- _THE TASK_
Some lines in the records below may hold the word "neutral"; give the number of those lines and nothing else.

━━━━━ DATA UNDER STUDY ━━━━━

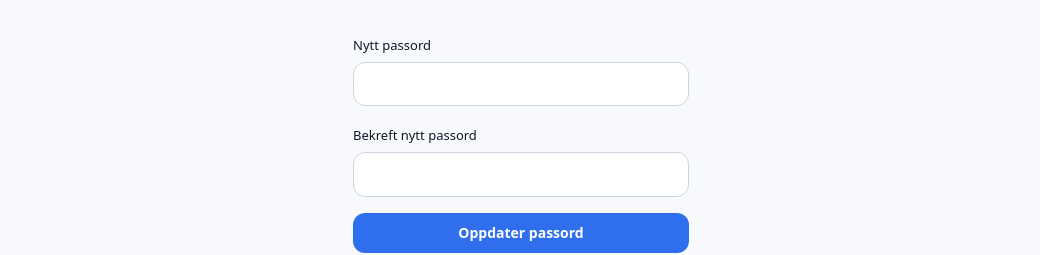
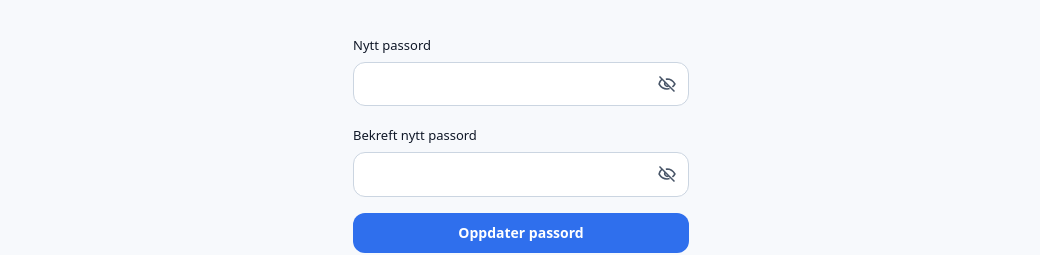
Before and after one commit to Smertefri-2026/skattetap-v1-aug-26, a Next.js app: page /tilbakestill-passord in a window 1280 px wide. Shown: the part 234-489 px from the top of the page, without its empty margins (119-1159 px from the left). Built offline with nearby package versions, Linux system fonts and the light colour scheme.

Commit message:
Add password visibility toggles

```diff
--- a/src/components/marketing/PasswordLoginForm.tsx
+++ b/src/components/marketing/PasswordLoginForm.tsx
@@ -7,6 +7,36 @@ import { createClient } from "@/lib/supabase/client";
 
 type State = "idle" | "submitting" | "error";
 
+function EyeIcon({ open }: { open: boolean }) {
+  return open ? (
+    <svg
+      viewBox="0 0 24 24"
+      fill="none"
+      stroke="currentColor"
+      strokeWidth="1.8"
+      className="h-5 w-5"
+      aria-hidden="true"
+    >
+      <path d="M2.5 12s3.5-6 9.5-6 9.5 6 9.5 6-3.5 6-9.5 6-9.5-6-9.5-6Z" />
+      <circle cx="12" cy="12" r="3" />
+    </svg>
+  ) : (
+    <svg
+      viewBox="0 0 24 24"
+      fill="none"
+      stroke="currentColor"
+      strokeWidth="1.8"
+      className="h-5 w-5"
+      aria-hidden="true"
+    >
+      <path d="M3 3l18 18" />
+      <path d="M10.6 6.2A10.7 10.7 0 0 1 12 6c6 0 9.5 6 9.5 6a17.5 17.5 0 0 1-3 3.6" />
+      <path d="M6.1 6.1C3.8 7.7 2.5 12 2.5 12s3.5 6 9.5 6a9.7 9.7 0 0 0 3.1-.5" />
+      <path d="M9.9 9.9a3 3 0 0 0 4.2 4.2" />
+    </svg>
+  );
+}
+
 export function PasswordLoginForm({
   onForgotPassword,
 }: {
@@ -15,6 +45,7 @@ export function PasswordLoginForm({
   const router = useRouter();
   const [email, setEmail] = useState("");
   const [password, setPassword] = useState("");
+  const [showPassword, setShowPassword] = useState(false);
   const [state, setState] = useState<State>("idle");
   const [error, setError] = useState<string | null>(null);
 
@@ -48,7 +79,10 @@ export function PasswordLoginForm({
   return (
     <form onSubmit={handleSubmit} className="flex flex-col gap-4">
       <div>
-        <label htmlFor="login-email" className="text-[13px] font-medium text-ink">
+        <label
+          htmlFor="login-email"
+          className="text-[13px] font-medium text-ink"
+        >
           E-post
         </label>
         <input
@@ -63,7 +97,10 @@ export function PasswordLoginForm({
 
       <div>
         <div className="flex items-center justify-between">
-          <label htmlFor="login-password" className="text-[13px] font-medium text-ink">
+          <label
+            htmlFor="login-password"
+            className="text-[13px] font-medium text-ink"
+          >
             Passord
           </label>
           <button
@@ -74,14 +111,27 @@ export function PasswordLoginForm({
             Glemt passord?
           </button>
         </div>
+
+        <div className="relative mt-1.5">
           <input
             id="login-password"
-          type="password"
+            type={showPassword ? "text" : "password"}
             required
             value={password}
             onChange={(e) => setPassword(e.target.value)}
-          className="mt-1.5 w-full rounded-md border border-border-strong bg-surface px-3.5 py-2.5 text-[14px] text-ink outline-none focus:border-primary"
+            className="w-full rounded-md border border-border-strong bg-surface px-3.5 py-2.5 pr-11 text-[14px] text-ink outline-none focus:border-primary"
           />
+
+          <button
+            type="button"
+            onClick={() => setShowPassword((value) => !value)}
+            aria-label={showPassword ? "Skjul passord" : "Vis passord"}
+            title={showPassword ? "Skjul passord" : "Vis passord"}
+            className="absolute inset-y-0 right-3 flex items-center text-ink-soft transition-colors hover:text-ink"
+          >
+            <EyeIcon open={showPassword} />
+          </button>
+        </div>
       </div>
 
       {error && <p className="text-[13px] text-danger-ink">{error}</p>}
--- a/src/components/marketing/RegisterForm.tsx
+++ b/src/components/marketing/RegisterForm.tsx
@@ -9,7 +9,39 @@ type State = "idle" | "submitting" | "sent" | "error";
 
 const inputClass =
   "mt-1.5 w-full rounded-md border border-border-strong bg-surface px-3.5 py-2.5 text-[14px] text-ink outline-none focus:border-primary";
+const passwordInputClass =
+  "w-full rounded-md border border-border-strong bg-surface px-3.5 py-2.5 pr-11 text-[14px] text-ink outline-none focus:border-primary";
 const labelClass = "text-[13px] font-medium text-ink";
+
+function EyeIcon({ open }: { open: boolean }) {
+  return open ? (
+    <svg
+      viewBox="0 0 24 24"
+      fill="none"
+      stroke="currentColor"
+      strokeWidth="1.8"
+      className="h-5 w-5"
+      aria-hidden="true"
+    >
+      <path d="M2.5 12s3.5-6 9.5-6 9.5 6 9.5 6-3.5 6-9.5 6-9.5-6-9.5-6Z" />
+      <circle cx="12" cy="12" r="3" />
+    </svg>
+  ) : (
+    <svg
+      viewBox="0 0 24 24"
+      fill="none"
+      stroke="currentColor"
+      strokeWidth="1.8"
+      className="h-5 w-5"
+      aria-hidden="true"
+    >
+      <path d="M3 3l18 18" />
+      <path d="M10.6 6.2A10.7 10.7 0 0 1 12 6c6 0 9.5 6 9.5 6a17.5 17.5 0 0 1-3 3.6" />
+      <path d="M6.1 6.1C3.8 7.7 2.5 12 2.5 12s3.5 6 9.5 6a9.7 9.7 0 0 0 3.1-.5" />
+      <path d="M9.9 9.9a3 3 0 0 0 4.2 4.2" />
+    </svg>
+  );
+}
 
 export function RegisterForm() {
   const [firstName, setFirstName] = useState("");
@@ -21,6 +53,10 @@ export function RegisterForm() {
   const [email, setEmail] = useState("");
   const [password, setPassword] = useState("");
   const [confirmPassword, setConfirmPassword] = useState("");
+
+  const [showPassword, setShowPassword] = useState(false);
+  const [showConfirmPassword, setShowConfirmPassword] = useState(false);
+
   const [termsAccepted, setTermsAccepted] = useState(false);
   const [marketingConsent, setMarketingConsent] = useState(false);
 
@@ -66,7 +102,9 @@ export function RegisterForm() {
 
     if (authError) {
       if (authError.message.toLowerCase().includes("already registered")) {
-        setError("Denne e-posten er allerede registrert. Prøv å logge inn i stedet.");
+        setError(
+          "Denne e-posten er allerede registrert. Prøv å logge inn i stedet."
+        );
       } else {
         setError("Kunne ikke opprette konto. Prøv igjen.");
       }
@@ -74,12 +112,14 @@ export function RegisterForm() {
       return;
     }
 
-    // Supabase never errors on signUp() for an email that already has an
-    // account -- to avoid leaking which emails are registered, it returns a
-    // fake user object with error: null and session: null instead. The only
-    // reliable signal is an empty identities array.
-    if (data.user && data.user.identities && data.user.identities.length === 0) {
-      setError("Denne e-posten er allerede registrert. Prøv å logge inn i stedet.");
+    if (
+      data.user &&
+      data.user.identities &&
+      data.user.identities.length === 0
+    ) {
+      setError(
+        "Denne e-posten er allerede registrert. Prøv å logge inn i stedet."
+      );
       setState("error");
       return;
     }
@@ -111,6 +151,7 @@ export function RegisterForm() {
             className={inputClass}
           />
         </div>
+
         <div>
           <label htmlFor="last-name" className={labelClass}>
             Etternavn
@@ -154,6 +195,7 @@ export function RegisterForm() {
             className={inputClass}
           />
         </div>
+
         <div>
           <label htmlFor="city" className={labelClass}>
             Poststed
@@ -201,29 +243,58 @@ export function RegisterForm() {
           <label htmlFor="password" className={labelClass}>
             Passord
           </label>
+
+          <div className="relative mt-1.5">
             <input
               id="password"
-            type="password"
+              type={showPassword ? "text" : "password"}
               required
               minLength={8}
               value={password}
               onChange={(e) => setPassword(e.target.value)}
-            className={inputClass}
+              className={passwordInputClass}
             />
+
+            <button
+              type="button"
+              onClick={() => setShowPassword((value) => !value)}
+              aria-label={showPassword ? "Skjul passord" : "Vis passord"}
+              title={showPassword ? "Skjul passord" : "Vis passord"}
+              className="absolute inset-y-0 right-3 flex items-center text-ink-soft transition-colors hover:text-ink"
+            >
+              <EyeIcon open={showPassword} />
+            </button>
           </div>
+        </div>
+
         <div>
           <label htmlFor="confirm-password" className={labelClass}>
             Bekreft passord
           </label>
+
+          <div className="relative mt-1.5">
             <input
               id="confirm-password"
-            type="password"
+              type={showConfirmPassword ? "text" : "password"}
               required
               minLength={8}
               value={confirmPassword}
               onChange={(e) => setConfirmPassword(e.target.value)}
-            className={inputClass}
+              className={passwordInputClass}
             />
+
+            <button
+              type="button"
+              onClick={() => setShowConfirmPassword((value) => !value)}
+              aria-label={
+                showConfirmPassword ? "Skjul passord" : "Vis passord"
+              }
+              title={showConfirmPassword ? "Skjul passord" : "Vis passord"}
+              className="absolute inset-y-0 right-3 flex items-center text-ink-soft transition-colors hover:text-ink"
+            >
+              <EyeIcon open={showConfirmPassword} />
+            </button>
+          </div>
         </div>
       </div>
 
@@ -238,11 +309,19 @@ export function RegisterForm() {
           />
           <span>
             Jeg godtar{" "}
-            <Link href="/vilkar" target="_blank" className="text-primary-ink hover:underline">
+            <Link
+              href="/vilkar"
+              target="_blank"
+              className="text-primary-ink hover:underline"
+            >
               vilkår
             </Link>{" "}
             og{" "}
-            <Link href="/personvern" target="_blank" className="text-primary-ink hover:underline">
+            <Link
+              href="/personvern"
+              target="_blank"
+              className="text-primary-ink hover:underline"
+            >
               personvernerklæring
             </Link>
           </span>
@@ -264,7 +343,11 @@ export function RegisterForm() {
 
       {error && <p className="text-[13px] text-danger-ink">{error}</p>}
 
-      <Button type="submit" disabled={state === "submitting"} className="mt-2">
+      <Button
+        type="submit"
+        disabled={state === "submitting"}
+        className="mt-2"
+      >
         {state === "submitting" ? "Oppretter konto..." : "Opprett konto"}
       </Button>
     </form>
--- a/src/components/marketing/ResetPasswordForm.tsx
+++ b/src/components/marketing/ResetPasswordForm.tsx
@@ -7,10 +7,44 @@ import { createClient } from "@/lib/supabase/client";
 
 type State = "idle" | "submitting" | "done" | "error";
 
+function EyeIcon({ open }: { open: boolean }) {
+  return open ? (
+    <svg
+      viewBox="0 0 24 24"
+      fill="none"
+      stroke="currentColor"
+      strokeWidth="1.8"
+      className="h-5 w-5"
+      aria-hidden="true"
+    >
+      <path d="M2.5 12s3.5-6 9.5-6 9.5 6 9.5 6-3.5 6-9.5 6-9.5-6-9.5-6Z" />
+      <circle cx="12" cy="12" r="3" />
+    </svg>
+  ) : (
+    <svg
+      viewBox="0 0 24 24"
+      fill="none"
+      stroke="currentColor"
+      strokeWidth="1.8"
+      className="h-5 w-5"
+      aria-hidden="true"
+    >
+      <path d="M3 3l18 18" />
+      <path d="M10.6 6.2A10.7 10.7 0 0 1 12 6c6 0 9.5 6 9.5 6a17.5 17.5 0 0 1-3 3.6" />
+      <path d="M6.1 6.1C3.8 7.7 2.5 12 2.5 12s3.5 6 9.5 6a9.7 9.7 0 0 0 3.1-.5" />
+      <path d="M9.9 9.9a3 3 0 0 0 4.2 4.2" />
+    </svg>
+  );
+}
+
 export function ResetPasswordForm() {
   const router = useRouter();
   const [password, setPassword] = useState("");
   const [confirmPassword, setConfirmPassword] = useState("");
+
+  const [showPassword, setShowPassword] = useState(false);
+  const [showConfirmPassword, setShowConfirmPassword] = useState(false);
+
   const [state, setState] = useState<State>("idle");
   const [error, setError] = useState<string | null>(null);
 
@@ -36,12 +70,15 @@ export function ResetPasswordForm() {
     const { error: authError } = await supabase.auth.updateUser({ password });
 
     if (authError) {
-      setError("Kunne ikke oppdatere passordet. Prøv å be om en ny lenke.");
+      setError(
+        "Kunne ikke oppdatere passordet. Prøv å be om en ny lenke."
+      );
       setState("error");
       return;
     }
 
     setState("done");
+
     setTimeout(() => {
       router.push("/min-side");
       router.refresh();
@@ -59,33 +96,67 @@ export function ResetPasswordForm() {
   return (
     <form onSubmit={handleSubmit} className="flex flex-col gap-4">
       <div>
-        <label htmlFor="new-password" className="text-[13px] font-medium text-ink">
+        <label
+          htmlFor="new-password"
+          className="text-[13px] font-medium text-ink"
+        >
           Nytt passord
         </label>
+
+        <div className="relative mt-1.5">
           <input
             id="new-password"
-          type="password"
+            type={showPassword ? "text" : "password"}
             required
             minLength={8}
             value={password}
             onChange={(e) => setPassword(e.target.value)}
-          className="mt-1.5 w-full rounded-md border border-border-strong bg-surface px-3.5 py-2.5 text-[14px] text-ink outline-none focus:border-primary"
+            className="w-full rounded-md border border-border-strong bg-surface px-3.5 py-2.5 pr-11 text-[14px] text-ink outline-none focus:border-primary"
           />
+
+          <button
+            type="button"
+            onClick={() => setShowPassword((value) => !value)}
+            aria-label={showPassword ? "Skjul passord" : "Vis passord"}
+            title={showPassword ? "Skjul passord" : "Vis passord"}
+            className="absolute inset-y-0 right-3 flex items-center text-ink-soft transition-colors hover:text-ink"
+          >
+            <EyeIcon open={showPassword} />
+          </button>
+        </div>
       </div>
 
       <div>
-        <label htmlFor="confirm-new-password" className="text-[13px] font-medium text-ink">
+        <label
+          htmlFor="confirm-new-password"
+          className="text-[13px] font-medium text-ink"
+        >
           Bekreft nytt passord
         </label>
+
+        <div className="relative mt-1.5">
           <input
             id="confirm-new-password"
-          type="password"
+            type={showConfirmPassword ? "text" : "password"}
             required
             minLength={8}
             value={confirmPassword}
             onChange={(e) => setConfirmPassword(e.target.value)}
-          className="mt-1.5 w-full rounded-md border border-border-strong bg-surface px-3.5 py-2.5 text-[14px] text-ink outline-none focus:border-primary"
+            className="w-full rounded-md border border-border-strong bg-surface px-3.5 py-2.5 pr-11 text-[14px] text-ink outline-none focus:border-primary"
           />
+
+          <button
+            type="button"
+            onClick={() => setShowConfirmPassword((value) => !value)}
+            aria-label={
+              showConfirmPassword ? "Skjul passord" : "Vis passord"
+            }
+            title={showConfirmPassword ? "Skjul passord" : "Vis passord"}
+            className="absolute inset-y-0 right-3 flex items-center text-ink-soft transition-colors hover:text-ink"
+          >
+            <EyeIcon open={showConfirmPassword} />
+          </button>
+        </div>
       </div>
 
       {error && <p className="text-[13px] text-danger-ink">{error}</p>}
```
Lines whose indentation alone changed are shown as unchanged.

━━━━━
━━━━━ DATA UNDER STUDY ━━━━━

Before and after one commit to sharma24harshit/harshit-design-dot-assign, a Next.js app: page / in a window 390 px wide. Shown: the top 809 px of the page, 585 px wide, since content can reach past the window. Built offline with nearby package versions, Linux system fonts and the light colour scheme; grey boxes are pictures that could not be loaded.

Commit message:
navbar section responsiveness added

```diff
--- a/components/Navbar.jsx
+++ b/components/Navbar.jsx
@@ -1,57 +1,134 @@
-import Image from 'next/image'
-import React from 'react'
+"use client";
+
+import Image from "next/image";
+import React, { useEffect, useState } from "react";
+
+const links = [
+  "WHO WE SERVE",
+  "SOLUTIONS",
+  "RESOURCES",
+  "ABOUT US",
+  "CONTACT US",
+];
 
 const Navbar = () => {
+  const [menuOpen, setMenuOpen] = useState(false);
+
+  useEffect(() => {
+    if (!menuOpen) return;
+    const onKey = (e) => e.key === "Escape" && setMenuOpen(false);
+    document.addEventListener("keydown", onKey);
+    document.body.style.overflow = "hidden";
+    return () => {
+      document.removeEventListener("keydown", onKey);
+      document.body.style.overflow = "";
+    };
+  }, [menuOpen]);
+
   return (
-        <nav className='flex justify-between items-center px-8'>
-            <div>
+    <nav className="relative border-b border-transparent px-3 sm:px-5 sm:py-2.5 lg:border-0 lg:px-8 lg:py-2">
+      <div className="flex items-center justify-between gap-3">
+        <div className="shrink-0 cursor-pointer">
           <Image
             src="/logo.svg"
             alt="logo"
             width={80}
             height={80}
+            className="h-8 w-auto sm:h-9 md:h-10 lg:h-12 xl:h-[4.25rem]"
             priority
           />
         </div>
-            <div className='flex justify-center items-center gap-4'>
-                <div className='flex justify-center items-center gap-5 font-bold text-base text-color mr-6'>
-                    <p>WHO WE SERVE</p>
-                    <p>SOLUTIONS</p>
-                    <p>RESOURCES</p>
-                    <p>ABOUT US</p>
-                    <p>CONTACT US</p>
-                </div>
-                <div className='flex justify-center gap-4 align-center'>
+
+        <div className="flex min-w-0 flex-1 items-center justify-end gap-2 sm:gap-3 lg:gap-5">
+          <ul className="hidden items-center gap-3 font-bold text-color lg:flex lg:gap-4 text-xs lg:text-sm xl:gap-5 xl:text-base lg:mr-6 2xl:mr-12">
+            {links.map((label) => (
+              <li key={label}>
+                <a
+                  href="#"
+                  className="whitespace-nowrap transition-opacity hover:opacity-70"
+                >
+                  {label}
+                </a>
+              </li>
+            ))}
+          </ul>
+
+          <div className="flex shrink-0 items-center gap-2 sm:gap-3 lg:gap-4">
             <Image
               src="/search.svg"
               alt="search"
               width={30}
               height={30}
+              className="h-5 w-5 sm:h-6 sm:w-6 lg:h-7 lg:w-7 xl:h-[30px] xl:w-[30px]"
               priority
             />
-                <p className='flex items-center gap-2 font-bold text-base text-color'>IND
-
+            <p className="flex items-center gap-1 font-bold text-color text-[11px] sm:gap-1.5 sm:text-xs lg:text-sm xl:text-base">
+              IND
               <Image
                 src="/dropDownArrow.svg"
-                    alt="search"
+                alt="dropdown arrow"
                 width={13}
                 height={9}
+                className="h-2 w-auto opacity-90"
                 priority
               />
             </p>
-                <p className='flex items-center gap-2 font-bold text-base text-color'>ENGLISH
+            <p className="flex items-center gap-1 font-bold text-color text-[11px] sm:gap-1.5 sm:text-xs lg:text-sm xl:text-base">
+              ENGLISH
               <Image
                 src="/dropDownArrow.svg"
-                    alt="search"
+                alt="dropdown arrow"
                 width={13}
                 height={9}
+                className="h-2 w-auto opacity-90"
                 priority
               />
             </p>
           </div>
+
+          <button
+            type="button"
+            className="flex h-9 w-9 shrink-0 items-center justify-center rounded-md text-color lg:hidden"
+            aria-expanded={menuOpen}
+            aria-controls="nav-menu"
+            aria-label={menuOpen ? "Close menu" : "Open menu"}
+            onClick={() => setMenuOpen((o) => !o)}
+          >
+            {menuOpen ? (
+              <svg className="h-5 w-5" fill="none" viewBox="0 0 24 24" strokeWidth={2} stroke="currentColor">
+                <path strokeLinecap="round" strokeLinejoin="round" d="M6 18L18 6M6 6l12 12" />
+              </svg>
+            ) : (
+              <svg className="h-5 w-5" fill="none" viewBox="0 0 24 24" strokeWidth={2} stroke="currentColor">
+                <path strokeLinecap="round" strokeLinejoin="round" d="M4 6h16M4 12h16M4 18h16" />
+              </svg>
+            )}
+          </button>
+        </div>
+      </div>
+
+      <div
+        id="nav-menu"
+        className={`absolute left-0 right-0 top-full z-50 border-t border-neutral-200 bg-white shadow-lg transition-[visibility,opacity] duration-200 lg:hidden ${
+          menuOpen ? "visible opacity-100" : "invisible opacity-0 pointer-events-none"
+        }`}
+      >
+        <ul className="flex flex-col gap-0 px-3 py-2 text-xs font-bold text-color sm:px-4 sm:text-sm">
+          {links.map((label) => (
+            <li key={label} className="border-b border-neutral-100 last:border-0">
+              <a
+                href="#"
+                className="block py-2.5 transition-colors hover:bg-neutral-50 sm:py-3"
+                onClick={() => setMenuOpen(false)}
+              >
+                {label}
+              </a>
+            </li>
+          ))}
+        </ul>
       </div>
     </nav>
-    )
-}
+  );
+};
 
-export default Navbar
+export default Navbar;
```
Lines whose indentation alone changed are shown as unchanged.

━━━━━
━━━━━ DATA UNDER STUDY ━━━━━

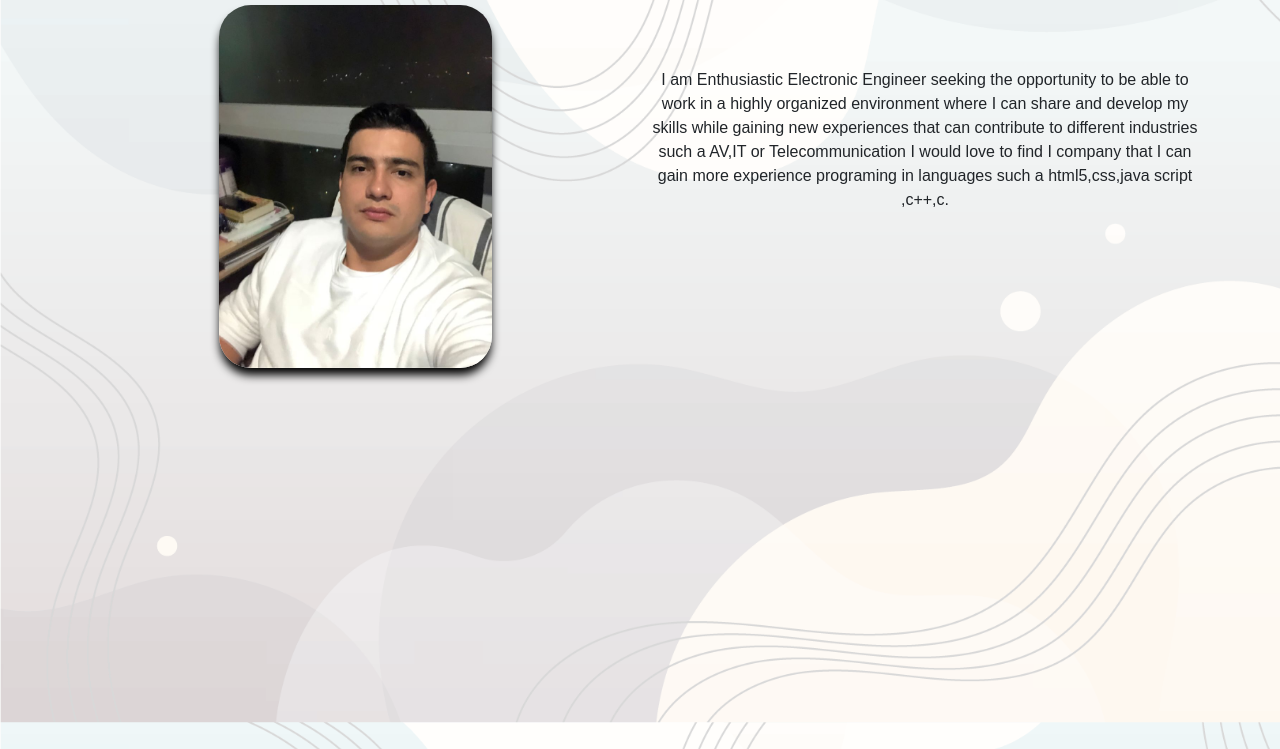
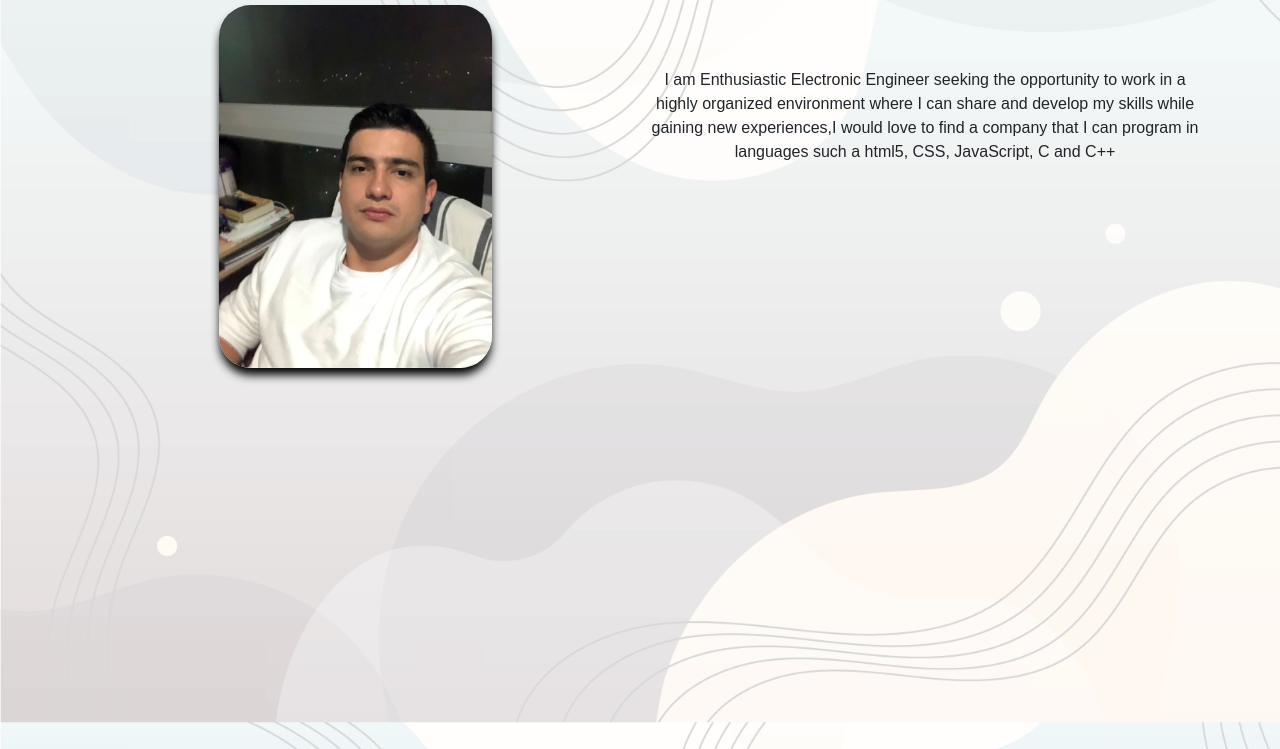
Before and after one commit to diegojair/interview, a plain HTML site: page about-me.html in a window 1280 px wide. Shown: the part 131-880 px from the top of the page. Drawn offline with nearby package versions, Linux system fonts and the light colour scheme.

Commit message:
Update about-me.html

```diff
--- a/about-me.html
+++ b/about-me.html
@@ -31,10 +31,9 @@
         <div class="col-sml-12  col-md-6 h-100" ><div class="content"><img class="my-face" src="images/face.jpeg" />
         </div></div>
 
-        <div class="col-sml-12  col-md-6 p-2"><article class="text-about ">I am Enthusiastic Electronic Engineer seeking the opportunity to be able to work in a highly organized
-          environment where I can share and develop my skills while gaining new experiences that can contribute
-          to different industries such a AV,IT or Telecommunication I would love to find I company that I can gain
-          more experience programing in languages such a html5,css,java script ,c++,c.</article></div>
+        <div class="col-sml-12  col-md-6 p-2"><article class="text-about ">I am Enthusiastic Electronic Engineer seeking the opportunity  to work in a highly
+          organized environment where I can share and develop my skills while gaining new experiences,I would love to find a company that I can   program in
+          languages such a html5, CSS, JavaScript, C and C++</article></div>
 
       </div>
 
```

━━━━━

- _WRITTEN RESPONSE_
3